I'm back in West Virginia just in time to prepare for a storm moving up the east coast of the U.S. that is alternately being called, an historic storm, a perfect storm and a storm like we've never seen before. So, some 60 million people are scrambling to evacuate regions that will be badly hit, stock up on food, water, batteries, obtain generators if they can find them and in general, hunker down for this monster storm. It's actually a combination of three storms all coming together to produce a storm that has wind and rain bands that span an area of about 1,000 miles in all directions. It's part Hurricane Sandy, part a Nor'easter and part - well, I'm not sure exactly, but it has to do with a high-pressure cold front coming in from the east. Wow!
At any rate, at least I'm not actually traveling during this event. I'm basically hunkered down here in the little Cumberland Valley of West Virginia where I expect we'll see some serious rain and some gusty winds up to maybe 45 or 50 miles per hour.
Now, if I weren't here in West Virginia, I'd have loved to have been hunkered down in my 26th floor corner hotel room at the Swissotel where I was staying, courtesy of my client, in Chicago. Now, why would I have enjoyed being there through a storm like this? Well, check out these photos.
|My room is on the corner of the front of the|
triangular shaped building 26 floors up!
Yes! This where my revenue generating road trip took me, the Swissotel on N. Wacker Drive in Chicago. From my room I had a fantastic view of the Navy Pier and Lake Michigan as well as much of downtown and the Magnificent Mile.
It would have been exciting watching tropical storm force winds and rain from the security of my room with at least a 180 degree view of Chicago. Watching the turbulent waters of Lake Michigan and the rain filling the Chicago River, possibly to flood stage and seeing the forces of nature in all of its glory from a safe vantage point would have been awesome. Of course, much of Chicago has been raised about three levels up from the river, so only the lowest level would have potentially been flooded.
Of course, we went to our favorite Chicago hot dog place, Portillo's - and as you can see it was surrounded by one of the largest McDonald's I have ever seen, about a city block. Imagine the cost of that real estate. Also there was the Hard Rock Cafe and the Rain Forest Cafe all filling the four of the corners at Ontario and Clark.
The road trip brought me to a 3 1/2 day conference that I've worked at before both last year and the year before. Essentially, our team (my former partner, Mike is the prime contractor) provided all the computer - Power Point - support for the 50 sessions and 75 to 80 presenters. We also provided all the recording services for all the sessions as well as monitoring the sound for all the keynote and concurrent breakout sessions.
Mike provided also all the conference books with session information as well as other printed materials and signage for the various requirements. There were a few other services we also provided including the badges each participant had to wear for admission to the sessions and assembling many of the conference printed materials the participants received upon registration. Our team consisted of five people. Since Mike and I have had years of experience working at and running meetings like this, we play a major role in the entire process.
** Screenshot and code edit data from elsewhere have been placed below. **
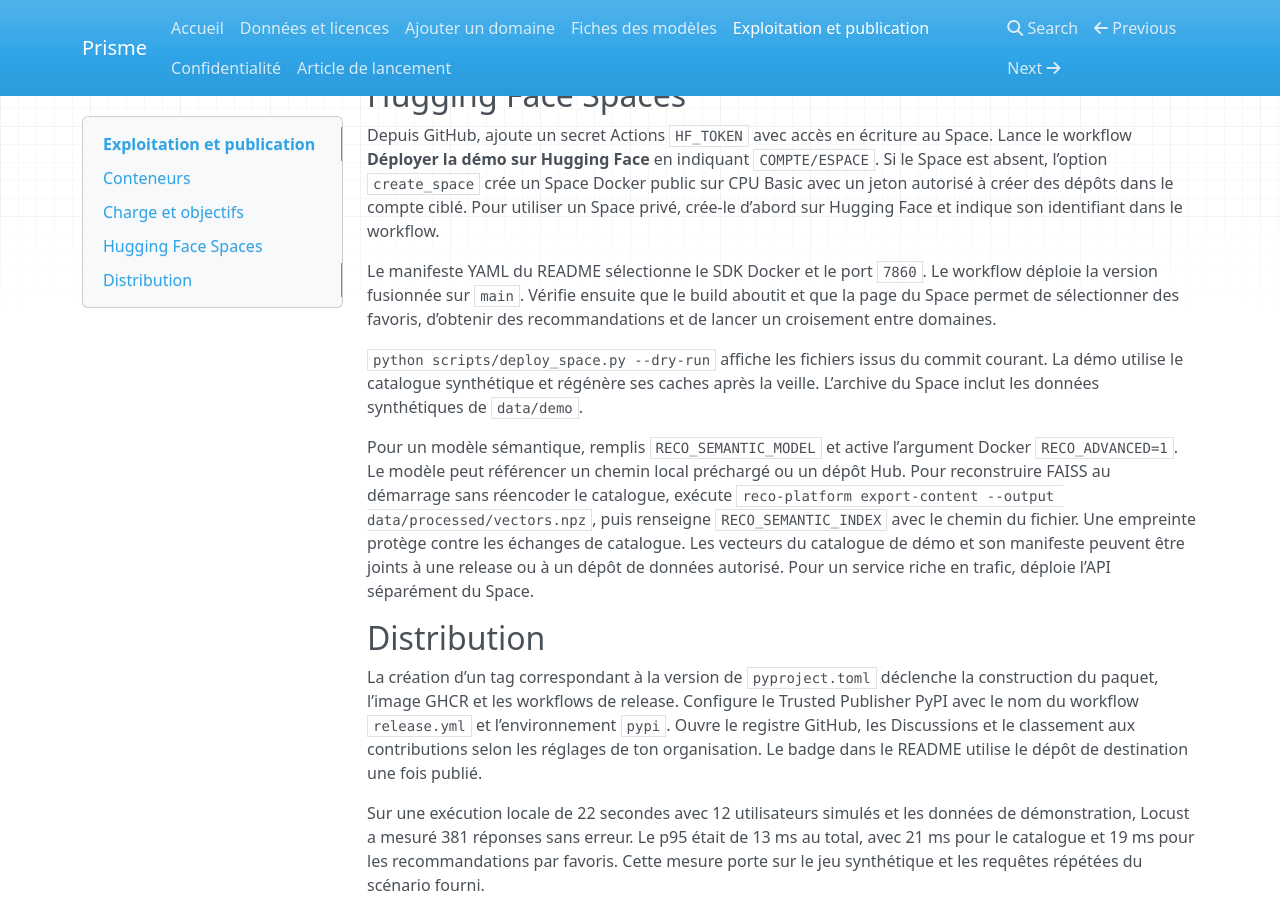
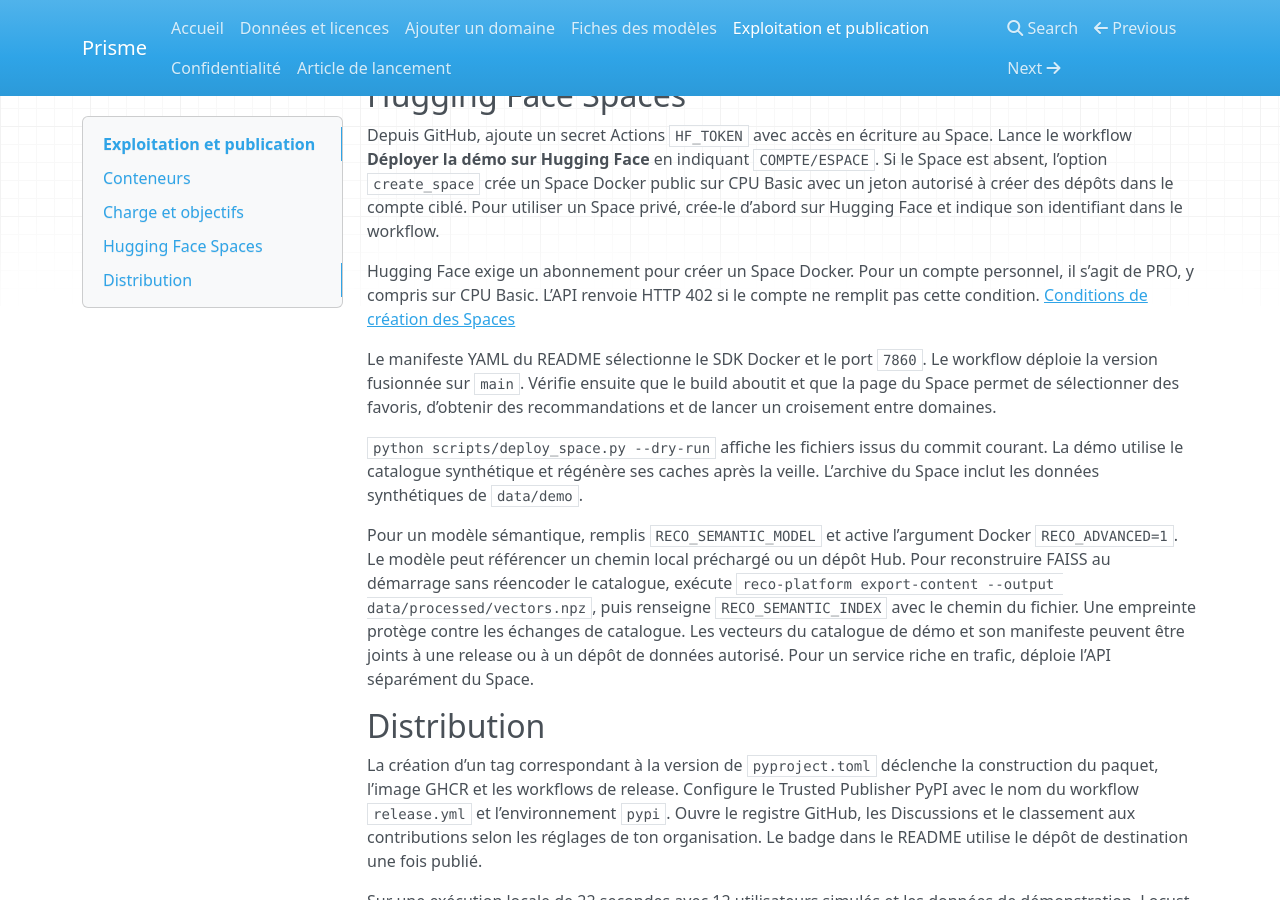
Before and after one commit to Joann002/Prisme, an MkDocs documentation site: the page built from docs/exploitation.md, in a window 1280 px wide and 900 px high, scrolled down 823 px. Built offline with MkDocs 1.6.1, drawn with Linux system fonts in a browser that asks for light colours; nearby versions of some CDN libraries.

Commit message:
Préciser la condition d’abonnement pour un Space Docker

```diff
--- a/docs/exploitation.md
+++ b/docs/exploitation.md
@@ -26,6 +26,8 @@ Lance `RECO_RATE_LIMIT=10000 make api` dans un terminal de test, puis `make load
 
 Depuis GitHub, ajoute un secret Actions `HF_TOKEN` avec accès en écriture au Space. Lance le workflow **Déployer la démo sur Hugging Face** en indiquant `COMPTE/ESPACE`. Si le Space est absent, l’option `create_space` crée un Space Docker public sur CPU Basic avec un jeton autorisé à créer des dépôts dans le compte ciblé. Pour utiliser un Space privé, crée-le d’abord sur Hugging Face et indique son identifiant dans le workflow.
 
+Hugging Face exige un abonnement pour créer un Space Docker. Pour un compte personnel, il s’agit de PRO, y compris sur CPU Basic. L’API renvoie HTTP 402 si le compte ne remplit pas cette condition. [Conditions de création des Spaces](https://huggingface.co/docs/hub/spaces-overview)
+
 Le manifeste YAML du README sélectionne le SDK Docker et le port `7860`. Le workflow déploie la version fusionnée sur `main`. Vérifie ensuite que le build aboutit et que la page du Space permet de sélectionner des favoris, d’obtenir des recommandations et de lancer un croisement entre domaines.
 
 `python scripts/deploy_space.py --dry-run` affiche les fichiers issus du commit courant. La démo utilise le catalogue synthétique et régénère ses caches après la veille. L’archive du Space inclut les données synthétiques de `data/demo`.
```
|A typical breakout session|
|A typical audio and recording set up - our digital recorders are the two |
units on the right above the two microphones
|The long hall in the Swissotel meeting area with three members of our team|
at the far end of the hall between two of the four breakout rooms
Our days began at (as we describe it) 0 Dark 30 on Monday - Wednesday. Sunday was an easy day of set up and monitoring three consecutive sessions in the afternoon and an opening party in the evening. We wrapped up on Wednesday and were checked out, had the Chevy Suburban packed and were on the road by 12:30 PM heading back to the east coast.
The drive back was broken up by an overnight stop in Ft. Wayne, Indiana at a large audio equipment and musical instrument dealer, Sweetwater, where I have bought some of my audio technology and Sweetwater has become one of Mike's clients buying CD/DVD duplication, printing and packaging from. We stopped at Sweetwater in the morning, after breakfast.
Mike met with his buyer and I met with my sales rep and got a tour of their new (about three years old) state of the art facilities including three recording studios, demo rooms, a musical instrument showroom and a music academy. I also viewed their state of the art, automated warehouse from the observation window that overlooked the entire operation. They are in the process of doubling the size of the warehouse part of the operation. It was, of course, interesting to me and encouraging to see a business that appears to be thriving during this tough economic time.
After our visit to Sweetwater it was eastward bound and we again, chose to drive on Blue Highways for a good part of the drive across Indiana and Ohio until we reached Columbus. From that point it was interstate highway back through the rest of southeastern Ohio, two small parts of West Virginia and Pennsylvania, western Maryland and finally the end of the road for me when we finally reached Keyser, West Virgina (the third time entering West Virginia on the trip back).
Total trip was seven days. Revenue generated will supplement my lifestyle for about three months. All in all, a pleasant and worthwhile road trip. And as a side note, all of these photos were taken with my Android Motorola Atrix smart phone except for the restaurant photos that were taken with my regular, older DSLR Minolta Dimage Z6. Now, back to hunkering down for the approaching "perfect" storm.